As part of a series of announcements last week, the Government surprised many by replacing its national planning policies with a revised National Planning Policy Framework (NPPF). However, now that the dust has settled it looks like two of the other announcements, changes in National Planning Practice Guidance and the Government’s first annual reporting on its Housing Delivery Test, are nevertheless as, if not more, relevant.
Another National Planning Policy Framework (NPPF)
The original NPPF was published in 2012, and it took six years to be replaced in July 2018. Less than 9 months later, this document has now been superseded. However, the changes in the document appear, at first glance, to be minor at best. The substance of the changes can be summarised as follows:
• As a result of a European Court of Justice (ECJ) ruling, a paragraph has been changed to make it clear that the presumption in favour of sustainable development does not apply where the proposal will have a “significant effect” on a habitats site, unless an assessment has concluded that the proposal will not adversely effect the integrity of that habitats site (paragraph 177).
• A footnote has been amended to state that “where local housing need is used as the basis for assessing whether a five year supply of specific deliverable sites exists, it should be calculated using the standard method set out in national planning guidance” (footnote 37).
• An amendment to the glossary to confirm that non-major sites with outline consent should be presumed deliverable, unless there is evidence that they are not, effectively flipping the presumption for this type of development (definition of “deliverable sites”).

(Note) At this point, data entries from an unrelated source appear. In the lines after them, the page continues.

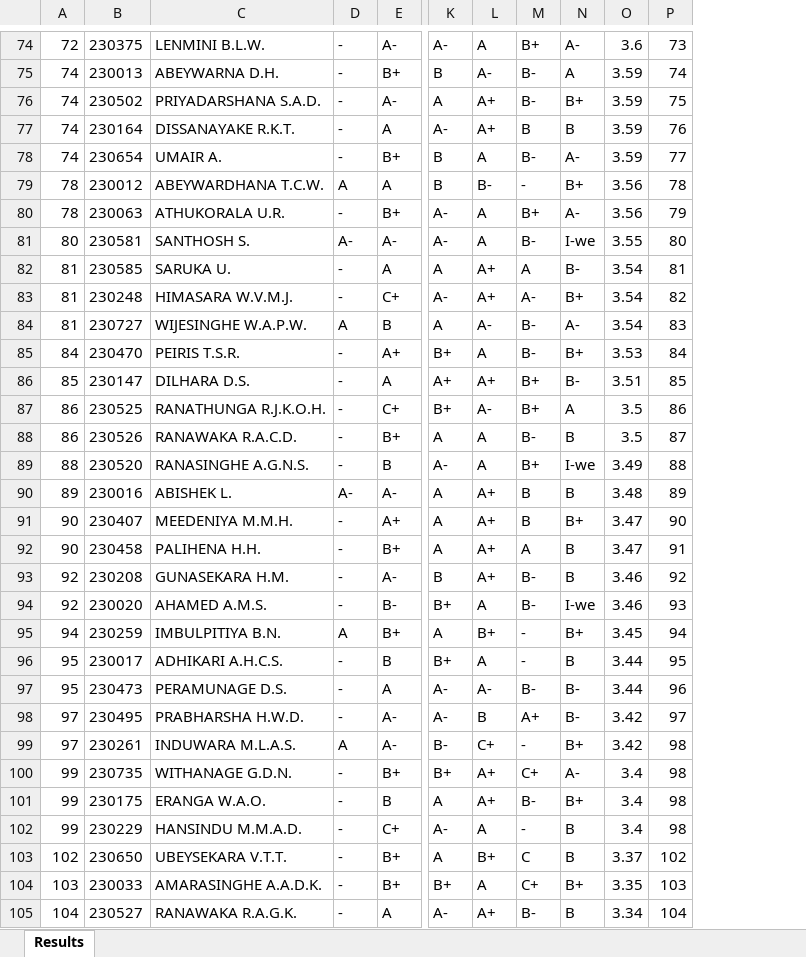
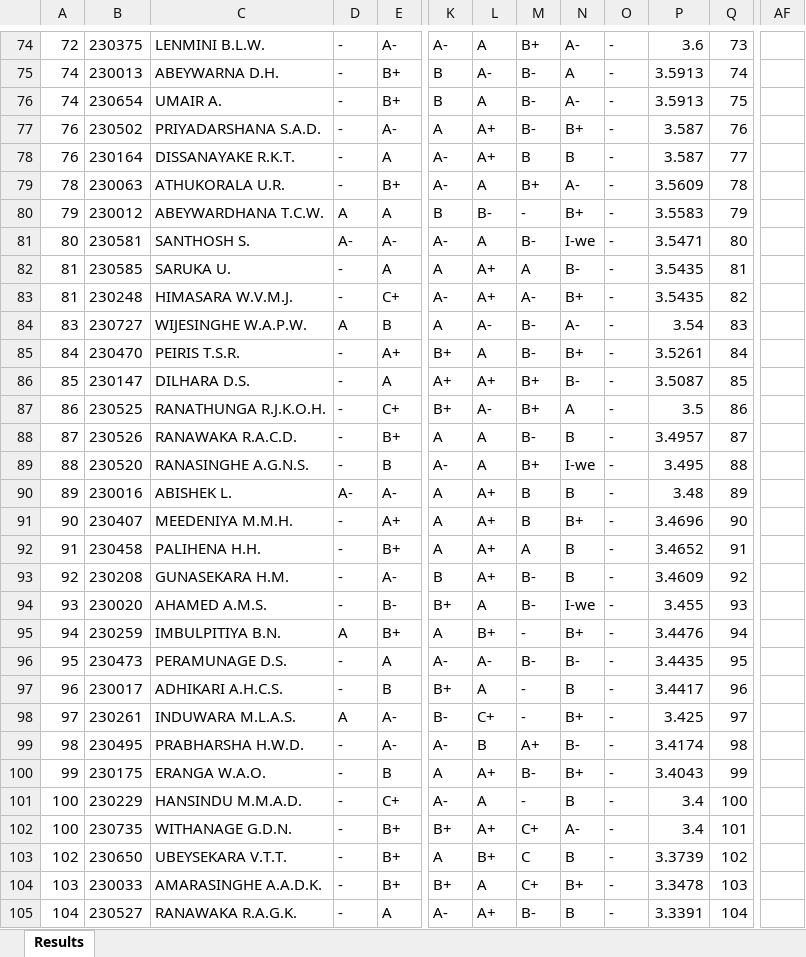
Before and after one commit to LGsekara1/CGPA-gen, an Excel workbook: output/Results - sem3 (Extended).xlsx, sheet Results, drawn as a sheet; only a part is shown, gaps mark what is left out; values as stored, in another font and other column widths than the file's, no borders; removed rows and columns are numbered as before the commit, all else as after; rows hold the shown columns only; the diff covers the shown part only; the diff names each change by its address in the sheet, - before the commit and + after, or states it on an @@ line.

```diff
--- a/output/Results - sem3 (Extended).xlsx (sheet Results)
+++ b/output/Results - sem3 (Extended).xlsx (sheet Results)
-column O, rows 74-77: 3.6 | 3.59 | 3.59 | 3.59; rows 80-95: 3.56 | 3.55 | 3.54 | 3.54 | 3.54 | 3.53 | 3.51 | 3.5 | 3.5 | 3.49 | 3.48 | 3.47 | 3.47 | 3.46 | 3.46 | 3.45; row 97: 3.44; rows 99-105: 3.42 | 3.4 | 3.4 | 3.4 | 3.37 | 3.35 | 3.34
+column O, rows 74-75: - | -; rows 77-79: all -; rows 81-96: all -; rows 98-101: all -; rows 103-105: all -
+column P, rows 74-75: 3.6 | 3.5913; rows 77-79: 3.587 | 3.587 | 3.5609; rows 81-96: 3.5471 | 3.5435 | 3.5435 | 3.54 | 3.5261 | 3.5087 | 3.5 | 3.4957 | 3.495 | 3.48 | 3.4696 | 3.4652 | 3.4609 | 3.455 | 3.4476 | 3.4435; rows 98-101: 3.425 | 3.4174 | 3.4043 | 3.4; rows 103-105: 3.3739 | 3.3478 | 3.3391
+column AF, empty
+row 76: 74 | 230654 | UMAIR A. | - | B+ | B | A | B- | A- | - | 3.5913 | 75
-A77:A78: 74
+A77:A78: 76
-Q77: 75
+Q77: 76
-Q78: 76
+Q78: 77
-row 78: 74 | 230654 | UMAIR A. | - | B+ | B | A | B- | A- | 3.59 | 77
-row 79: 78 | 230012 | ABEYWARDHANA T.C.W. | A | A | B | B- | - | B+ | 3.56 | 78
-Q79: 79
+Q79: 78
+row 80: 79 | 230012 | ABEYWARDHANA T.C.W. | A | A | B | B- | - | B+ | - | 3.5583 | 79
-A84: 81
+A84: 83
-A88: 86
+A88: 87
-A92: 90
+A92: 91
-A94: 92
+A94: 93
-row 96: 95 | 230017 | ADHIKARI A.H.C.S. | - | B | B+ | A | - | B | 3.44 | 95
-Q96: 96
+Q96: 95
-row 98: 97 | 230495 | PRABHARSHA H.W.D. | - | A- | A- | B | A+ | B- | 3.42 | 97
+row 97: 96 | 230017 | ADHIKARI A.H.C.S. | - | B | B+ | A | - | B | - | 3.4417 | 96
-Q98: 98
+Q98: 97
-A99: 99
+A99: 98
-B99: 230735
+B99: 230495
-C99: WITHANAGE G.D.N.
+C99: PRABHARSHA H.W.D.
-E99: B+
+E99: A-
-K99: B+
+K99: A-
-L99: A+
+L99: B
-M99: C+
+M99: A+
-N99: A-
+N99: B-
-Q100: 98
+Q100: 99
-A101: 99
+A101: 100
-Q101: 98
+Q101: 100
+row 102: 100 | 230735 | WITHANAGE G.D.N. | - | B+ | B+ | A+ | C+ | A- | - | 3.4 | 101
```
Also changed, not shown: 9 added rows, 9 removed rows and 61 edited cells elsewhere in this sheet, output/CGPA_Results.xlsx, output/Results - sem2 (Extended).xlsx, 4 other files.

• A further glossary amendment to clarify that alternative approaches to the standardised method of calculating housing yield should only be used in policy making and not, for example, housing land supply statements (definition of “local housing need”).
All in all, the changes to the NPPF can be boiled down to; one change in the main body of the document, one footnote change and two glossary amendments. As such, they represent a tightening up of the 2018 version rather than indicating any broader change in approach.
On the positive side, planners across England will be heaving a sigh of relief that they don’t have to memorise another raft of paragraph numbers. However, the publication of such a similar policy document, so soon after the last one, raises the question of whether we can expect new NPPFs to be published on a regular basis.
Practice Guidance changes relative to calculating housing need
In an attempt to simplify the system, last year the Government introduced a standard method of calculating housing need, based on household projections. However, this was somewhat undermined by the publication, last autumn, of new household projections based on 2016 data, which suggested, when applied to the standard methodology, a housing need that was far below the Government’s nationwide aspirations.
The Government has since made it clear that these projections should not be used, preferring the earlier, 2014 based data. Last week’s change to practice guidance represents a further cementing of this position. However, this is likely to prove temporary as the Government is reviewing its methodology and we can expect further announcements on this later in the year.
Housing Delivery Test (HDT) results
HDT was introduced by the Government in the 2018 NPPF as a way of measuring the actual delivery of additional dwellings in a local authority area against need. The results of these tests are of high importance to both local authorities and developers; substantial under-delivery against the test triggers the presumption in favour of sustainable development.
The results indicate that over a third were below the 100% pass rate and many were considerably lower. Of these, 87 of the worst performing local authorities will need to apply a 20% buffer when calculating housing need. In addition they, and a further 22 authorities, will need to produce “action plans” to remedy the situation.
The presumption in favour of sustainable development has not been triggered by any local authority yet, but this is because the threshold for substantial under-delivery is currently 25% of need. It will rise next year, and then again in 2020 to its final level of 75%. Around 20% of local authorities would currently fail against this yardstick.
The release of new national policies would normally be a major planning story, but in reality the changes are incremental and reflect government thinking that we were already aware of. The same is true of the changes to planning practice guidance.
In this context, the biggest takeaway of last week’s announcements is likely to prove the HDT results – these illustrate that housing delivery falls short (in some cases far short) of Government aspirations. Although this is hardly news in itself, local authorities will be under considerable (and growing) pressure to increase the numbers of new homes, particularly in the worst performing areas, with knock-on opportunities for developers and landowners.
If you would like to discuss how the planning system might add value to your property portfolio, please do not hesitate to get in touch.